Required work —
Give all the lines below again, exactly, with no pictures.

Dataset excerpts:
----
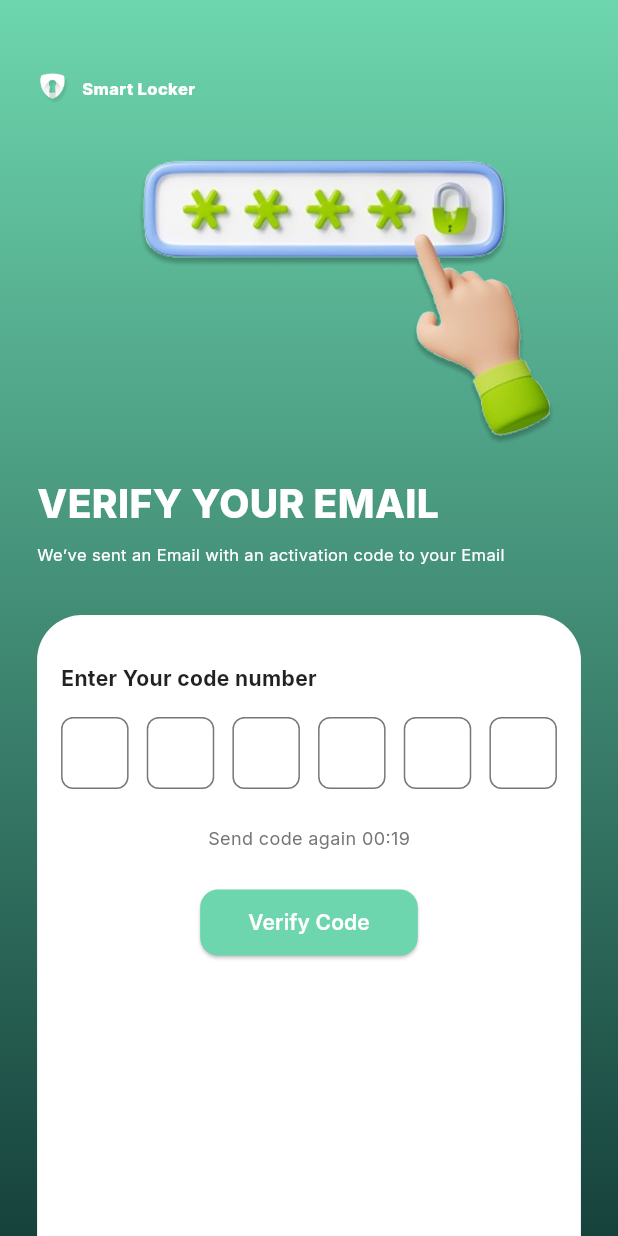
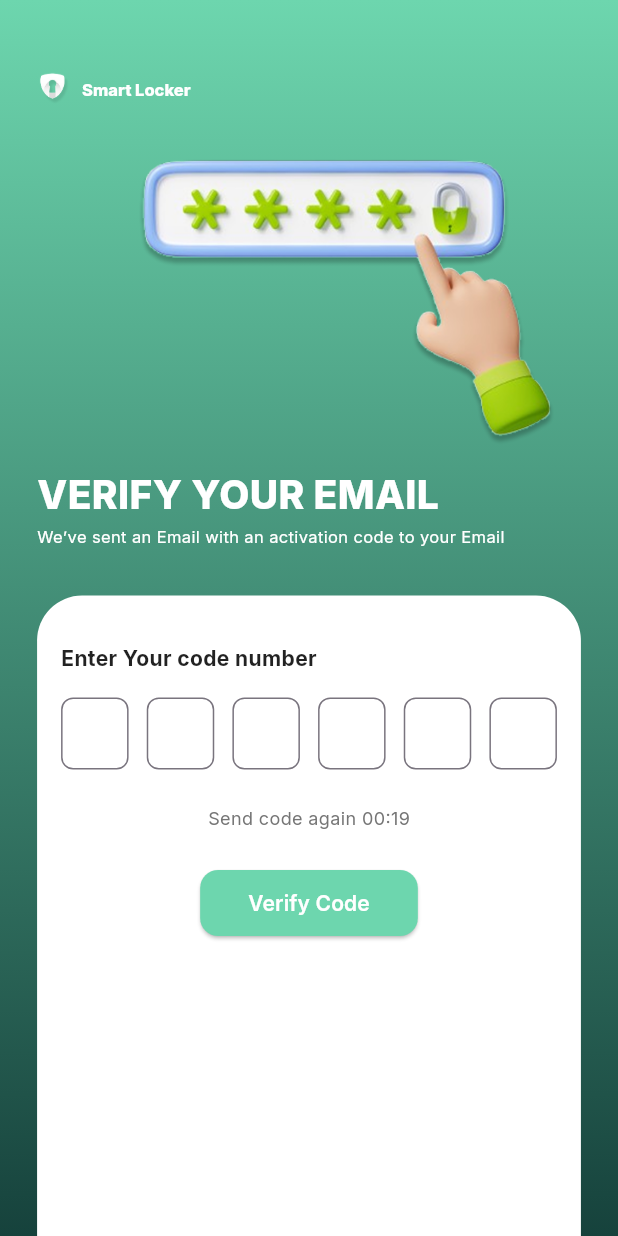
Before and after one commit to StreamLine-18/Smart-Locker, a Flutter app: the EmailVerificationScreen screen opened by its route, on a phone screen of 412 x 824 dp. Run offline on Flutter 3.47's test engine with Material 3 defaults, Android fonts, the phone set to English and light mode, and no system bars; our stand-ins replace google_fonts.

Commit message:
update feat/email_verification

```diff
--- a/Mobile/lib/screens/register/email_verification.dart
+++ b/Mobile/lib/screens/register/email_verification.dart
@@ -1,18 +1,20 @@
 import 'package:flutter/material.dart';
 import 'package:google_fonts/google_fonts.dart';
+
+/// EmailVerificationScreen
+/// Halaman untuk verifikasi email dengan input kode OTP
+/// Desain responsif untuk iPhone 14 Pro Max, iPad, hingga laptop
 
 class EmailVerificationScreen extends StatefulWidget {
   const EmailVerificationScreen({super.key});
 
   @override
-  State<EmailVerificationScreen> createState() =>
-      _EmailVerificationScreenState();
+  State<EmailVerificationScreen> createState() => _EmailVerificationScreenState();
 }
 
 class _EmailVerificationScreenState extends State<EmailVerificationScreen> {
   final List<FocusNode> _focusNodes = List.generate(6, (_) => FocusNode());
-  final List<TextEditingController> _controllers =
-      List.generate(6, (_) => TextEditingController());
+  final List<TextEditingController> _controllers = List.generate(6, (_) => TextEditingController());
   int _timer = 20;
 
   @override
@@ -44,10 +46,7 @@ class _EmailVerificationScreenState extends State<EmailVerificationScreen> {
   void _submitCode() {
     String code = _controllers.map((c) => c.text).join();
     debugPrint('Kode verifikasi: $code');
-
-    // TODO: Validasi kode dengan backend
-    // Jika berhasil:
-    Navigator.pushReplacementNamed(context, '/openning');
+    // TODO: Kirim kode ke backend untuk verifikasi
   }
 
   @override
@@ -72,7 +71,8 @@ class _EmailVerificationScreenState extends State<EmailVerificationScreen> {
           child: Column(
             children: [
               const SizedBox(height: 48),
-              // Branding Logo
+
+              // Logo + Text Branding
               Row(
                 children: [
                   Image.asset(
@@ -86,19 +86,27 @@ class _EmailVerificationScreenState extends State<EmailVerificationScreen> {
                     style: GoogleFonts.inter(
                       fontWeight: FontWeight.w800,
                       fontSize: 11,
+                      height: 1.4,
+                      letterSpacing: -0.01,
                       color: Colors.white,
                     ),
                   ),
                 ],
               ),
+
               const SizedBox(height: 24),
+
+              // Ilustrasi password
               Image.asset(
                 'assets/images/password.png',
                 width: size.width * 0.9,
                 height: size.height * 0.25,
                 fit: BoxFit.contain,
               ),
+
               const SizedBox(height: 16),
+
+              // Judul
               Align(
                 alignment: Alignment.centerLeft,
                 child: Text(
@@ -106,26 +114,33 @@ class _EmailVerificationScreenState extends State<EmailVerificationScreen> {
                   style: GoogleFonts.inter(
                     fontWeight: FontWeight.w800,
                     fontSize: 26,
+                    height: 1.0,
                     color: Colors.white,
                   ),
                 ),
               ),
+
               const SizedBox(height: 8),
+
+              // Deskripsi
               Align(
                 alignment: Alignment.centerLeft,
                 child: Text(
-                  'We’ve sent an Email with an activation code to your Email',
+                  'We\u2019ve sent an Email with an activation code to your Email',
                   style: GoogleFonts.inter(
                     fontWeight: FontWeight.w400,
                     fontSize: 11,
+                    height: 1.25,
                     color: Colors.white,
                   ),
                 ),
               ),
+
               const SizedBox(height: 32),
+
+              // Container Putih berisi input OTP
               Container(
-                padding:
-                    const EdgeInsets.symmetric(vertical: 32, horizontal: 16),
+                padding: const EdgeInsets.symmetric(vertical: 32, horizontal: 16),
                 decoration: const BoxDecoration(
                   color: Colors.white,
                   borderRadius: BorderRadius.vertical(top: Radius.circular(30)),
@@ -133,6 +148,7 @@ class _EmailVerificationScreenState extends State<EmailVerificationScreen> {
                 child: Column(
                   crossAxisAlignment: CrossAxisAlignment.start,
                   children: [
+                    // Label
                     Text(
                       'Enter Your code number',
                       style: GoogleFonts.inter(
@@ -142,6 +158,8 @@ class _EmailVerificationScreenState extends State<EmailVerificationScreen> {
                       ),
                     ),
                     const SizedBox(height: 16),
+
+                    // OTP Input Fields
                     Row(
                       mainAxisAlignment: MainAxisAlignment.spaceBetween,
                       children: List.generate(6, (index) {
@@ -155,8 +173,7 @@ class _EmailVerificationScreenState extends State<EmailVerificationScreen> {
                             maxLength: 1,
                             decoration: InputDecoration(
                               counterText: '',
-                              contentPadding:
-                                  const EdgeInsets.symmetric(vertical: 12),
+                              contentPadding: const EdgeInsets.symmetric(vertical: 12),
                               border: OutlineInputBorder(
                                 borderRadius: BorderRadius.circular(8),
                               ),
@@ -172,7 +189,10 @@ class _EmailVerificationScreenState extends State<EmailVerificationScreen> {
                         );
                       }),
                     ),
+
                     const SizedBox(height: 24),
+
+                    // Timer
                     Center(
                       child: Text(
                         'Send code again 00:${_timer.toString().padLeft(2, '0')}',
@@ -182,14 +202,16 @@ class _EmailVerificationScreenState extends State<EmailVerificationScreen> {
                         ),
                       ),
                     ),
+
                     const SizedBox(height: 24),
+
+                    // Tombol Submit
                     Center(
                       child: ElevatedButton(
                         onPressed: _submitCode,
                         style: ElevatedButton.styleFrom(
                           backgroundColor: const Color(0xFF6DD6AE),
-                          padding: const EdgeInsets.symmetric(
-                              horizontal: 32, vertical: 12),
+                          padding: const EdgeInsets.symmetric(horizontal: 32, vertical: 12),
                           shape: RoundedRectangleBorder(
                             borderRadius: BorderRadius.circular(12),
                           ),
@@ -204,8 +226,8 @@ class _EmailVerificationScreenState extends State<EmailVerificationScreen> {
                         ),
                       ),
                     ),
-                    const SizedBox(
-                        height: 200), // Untuk hindari keyboard overlap
+
+                    const SizedBox(height: 200), // Padding tambahan untuk keyboard
                   ],
                 ),
               ),
```
Also changed, not shown: Mobile/pubspec.lock.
----
Finished task —
Before and after one commit to StreamLine-18/Smart-Locker, a Flutter app: the EmailVerificationScreen screen opened by its route, on a phone screen of 412 x 824 dp. Run offline on Flutter 3.47's test engine with Material 3 defaults, Android fonts, the phone set to English and light mode, and no system bars; our stand-ins replace google_fonts.

Commit message:
update feat/email_verification

```diff
--- a/Mobile/lib/screens/register/email_verification.dart
+++ b/Mobile/lib/screens/register/email_verification.dart
@@ -1,18 +1,20 @@
 import 'package:flutter/material.dart';
 import 'package:google_fonts/google_fonts.dart';
+
+/// EmailVerificationScreen
+/// Halaman untuk verifikasi email dengan input kode OTP
+/// Desain responsif untuk iPhone 14 Pro Max, iPad, hingga laptop
 
 class EmailVerificationScreen extends StatefulWidget {
   const EmailVerificationScreen({super.key});
 
   @override
-  State<EmailVerificationScreen> createState() =>
-      _EmailVerificationScreenState();
+  State<EmailVerificationScreen> createState() => _EmailVerificationScreenState();
 }
 
 class _EmailVerificationScreenState extends State<EmailVerificationScreen> {
   final List<FocusNode> _focusNodes = List.generate(6, (_) => FocusNode());
-  final List<TextEditingController> _controllers =
-      List.generate(6, (_) => TextEditingController());
+  final List<TextEditingController> _controllers = List.generate(6, (_) => TextEditingController());
   int _timer = 20;
 
   @override
@@ -44,10 +46,7 @@ class _EmailVerificationScreenState extends State<EmailVerificationScreen> {
   void _submitCode() {
     String code = _controllers.map((c) => c.text).join();
     debugPrint('Kode verifikasi: $code');
-
-    // TODO: Validasi kode dengan backend
-    // Jika berhasil:
-    Navigator.pushReplacementNamed(context, '/openning');
+    // TODO: Kirim kode ke backend untuk verifikasi
   }
 
   @override
@@ -72,7 +71,8 @@ class _EmailVerificationScreenState extends State<EmailVerificationScreen> {
           child: Column(
             children: [
               const SizedBox(height: 48),
-              // Branding Logo
+
+              // Logo + Text Branding
               Row(
                 children: [
                   Image.asset(
@@ -86,19 +86,27 @@ class _EmailVerificationScreenState extends State<EmailVerificationScreen> {
                     style: GoogleFonts.inter(
                       fontWeight: FontWeight.w800,
                       fontSize: 11,
+                      height: 1.4,
+                      letterSpacing: -0.01,
                       color: Colors.white,
                     ),
                   ),
                 ],
               ),
+
               const SizedBox(height: 24),
+
+              // Ilustrasi password
               Image.asset(
                 'assets/images/password.png',
                 width: size.width * 0.9,
                 height: size.height * 0.25,
                 fit: BoxFit.contain,
               ),
+
               const SizedBox(height: 16),
+
+              // Judul
               Align(
                 alignment: Alignment.centerLeft,
                 child: Text(
@@ -106,26 +114,33 @@ class _EmailVerificationScreenState extends State<EmailVerificationScreen> {
                   style: GoogleFonts.inter(
                     fontWeight: FontWeight.w800,
                     fontSize: 26,
+                    height: 1.0,
                     color: Colors.white,
                   ),
                 ),
               ),
+
               const SizedBox(height: 8),
+
+              // Deskripsi
               Align(
                 alignment: Alignment.centerLeft,
                 child: Text(
-                  'We’ve sent an Email with an activation code to your Email',
+                  'We\u2019ve sent an Email with an activation code to your Email',
                   style: GoogleFonts.inter(
                     fontWeight: FontWeight.w400,
                     fontSize: 11,
+                    height: 1.25,
                     color: Colors.white,
                   ),
                 ),
               ),
+
               const SizedBox(height: 32),
+
+              // Container Putih berisi input OTP
               Container(
-                padding:
-                    const EdgeInsets.symmetric(vertical: 32, horizontal: 16),
+                padding: const EdgeInsets.symmetric(vertical: 32, horizontal: 16),
                 decoration: const BoxDecoration(
                   color: Colors.white,
                   borderRadius: BorderRadius.vertical(top: Radius.circular(30)),
@@ -133,6 +148,7 @@ class _EmailVerificationScreenState extends State<EmailVerificationScreen> {
                 child: Column(
                   crossAxisAlignment: CrossAxisAlignment.start,
                   children: [
+                    // Label
                     Text(
                       'Enter Your code number',
                       style: GoogleFonts.inter(
@@ -142,6 +158,8 @@ class _EmailVerificationScreenState extends State<EmailVerificationScreen> {
                       ),
                     ),
                     const SizedBox(height: 16),
+
+                    // OTP Input Fields
                     Row(
                       mainAxisAlignment: MainAxisAlignment.spaceBetween,
                       children: List.generate(6, (index) {
@@ -155,8 +173,7 @@ class _EmailVerificationScreenState extends State<EmailVerificationScreen> {
                             maxLength: 1,
                             decoration: InputDecoration(
                               counterText: '',
-                              contentPadding:
-                                  const EdgeInsets.symmetric(vertical: 12),
+                              contentPadding: const EdgeInsets.symmetric(vertical: 12),
                               border: OutlineInputBorder(
                                 borderRadius: BorderRadius.circular(8),
                               ),
@@ -172,7 +189,10 @@ class _EmailVerificationScreenState extends State<EmailVerificationScreen> {
                         );
                       }),
                     ),
+
                     const SizedBox(height: 24),
+
+                    // Timer
                     Center(
                       child: Text(
                         'Send code again 00:${_timer.toString().padLeft(2, '0')}',
@@ -182,14 +202,16 @@ class _EmailVerificationScreenState extends State<EmailVerificationScreen> {
                         ),
                       ),
                     ),
+
                     const SizedBox(height: 24),
+
+                    // Tombol Submit
                     Center(
                       child: ElevatedButton(
                         onPressed: _submitCode,
                         style: ElevatedButton.styleFrom(
                           backgroundColor: const Color(0xFF6DD6AE),
-                          padding: const EdgeInsets.symmetric(
-                              horizontal: 32, vertical: 12),
+                          padding: const EdgeInsets.symmetric(horizontal: 32, vertical: 12),
                           shape: RoundedRectangleBorder(
                             borderRadius: BorderRadius.circular(12),
                           ),
@@ -204,8 +226,8 @@ class _EmailVerificationScreenState extends State<EmailVerificationScreen> {
                         ),
                       ),
                     ),
-                    const SizedBox(
-                        height: 200), // Untuk hindari keyboard overlap
+
+                    const SizedBox(height: 200), // Padding tambahan untuk keyboard
                   ],
                 ),
               ),
```
Also changed, not shown: Mobile/pubspec.lock.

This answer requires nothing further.